I've been taking a class this semester from the amazing Jake Parker. In it we've been doing visual development for Jack in the Beanstalk, aiming for a classic Disney style.
Here's my Jack:
And some development sketches for his face:
I painted an entire version of the painting above to completion before stepping back and realizing that I had neglected to think about the personality of the character throughout the process. I had gotten so caught up in thinking about the technical aspects, I forgot to make story my first priority. Upon realizing this, I scrapped the other image and re-painted the above. I am a thousand times happier with this one.
I'm learning more and more how necessary it is to be willing to sacrifice a painting. If it isn't right, it isn't right, no matter how much time I've spent on it. If it doesn't solve the problem that's been given me, it's not a successful piece. I can't be afraid to start over or sacrifice parts of an image I might like in order to make it stronger as a whole. This has been a frustrating lesson to learn. But always more satisfying in the long run.
And while I cursed myself at the time for not correcting my mistake earlier on, I learned a lot in painting the first version. So I guess I can't say it was useless time spent.

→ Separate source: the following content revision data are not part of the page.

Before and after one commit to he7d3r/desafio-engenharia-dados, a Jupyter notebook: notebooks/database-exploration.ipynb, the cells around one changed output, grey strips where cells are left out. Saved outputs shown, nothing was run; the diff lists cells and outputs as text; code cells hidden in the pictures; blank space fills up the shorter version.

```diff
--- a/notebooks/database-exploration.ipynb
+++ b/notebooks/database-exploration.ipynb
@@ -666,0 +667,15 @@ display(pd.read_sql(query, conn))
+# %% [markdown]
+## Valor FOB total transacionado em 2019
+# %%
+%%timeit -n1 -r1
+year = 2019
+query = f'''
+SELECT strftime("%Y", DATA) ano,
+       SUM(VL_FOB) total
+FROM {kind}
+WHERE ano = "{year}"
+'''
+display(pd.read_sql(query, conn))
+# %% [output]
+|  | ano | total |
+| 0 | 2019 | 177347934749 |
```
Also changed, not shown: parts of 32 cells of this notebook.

It's a learning process, this art thing. There aren't any secret answers or shortcuts... or magic beans. Just a lot of working at it.